EXCERPTED RECORDS:

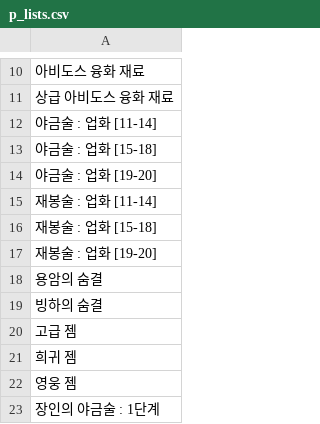
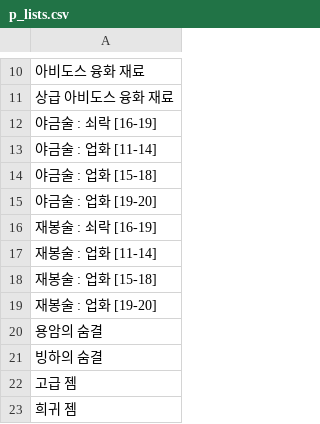
Before and after one commit to Salsalysj/gdok, a CSV file: p_lists.csv, drawn as a sheet; only a part is shown, gaps mark what is left out; the shorter side is filled out with more unchanged rows.

```diff
--- a/p_lists.csv
+++ b/p_lists.csv
@@ -11,2 +11,3 @@
 상급 아비도스 융화 재료
+야금술 : 쇠락 [16-19]
 야금술 : 업화 [11-14]
@@ -14,2 +15,3 @@
 야금술 : 업화 [19-20]
+재봉술 : 쇠락 [16-19]
 재봉술 : 업화 [11-14]
```
Also changed, not shown: raid-reward.csv, 7 other files.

TASK DIRECTIONS: The data needs to be reproduced exactly, please, apart from its pictures.

TASK OUTPUT:
Before and after one commit to Salsalysj/gdok, a CSV file: p_lists.csv, drawn as a sheet; only a part is shown, gaps mark what is left out; the shorter side is filled out with more unchanged rows.

```diff
--- a/p_lists.csv
+++ b/p_lists.csv
@@ -11,2 +11,3 @@
 상급 아비도스 융화 재료
+야금술 : 쇠락 [16-19]
 야금술 : 업화 [11-14]
@@ -14,2 +15,3 @@
 야금술 : 업화 [19-20]
+재봉술 : 쇠락 [16-19]
 재봉술 : 업화 [11-14]
```
Also changed, not shown: raid-reward.csv, 7 other files.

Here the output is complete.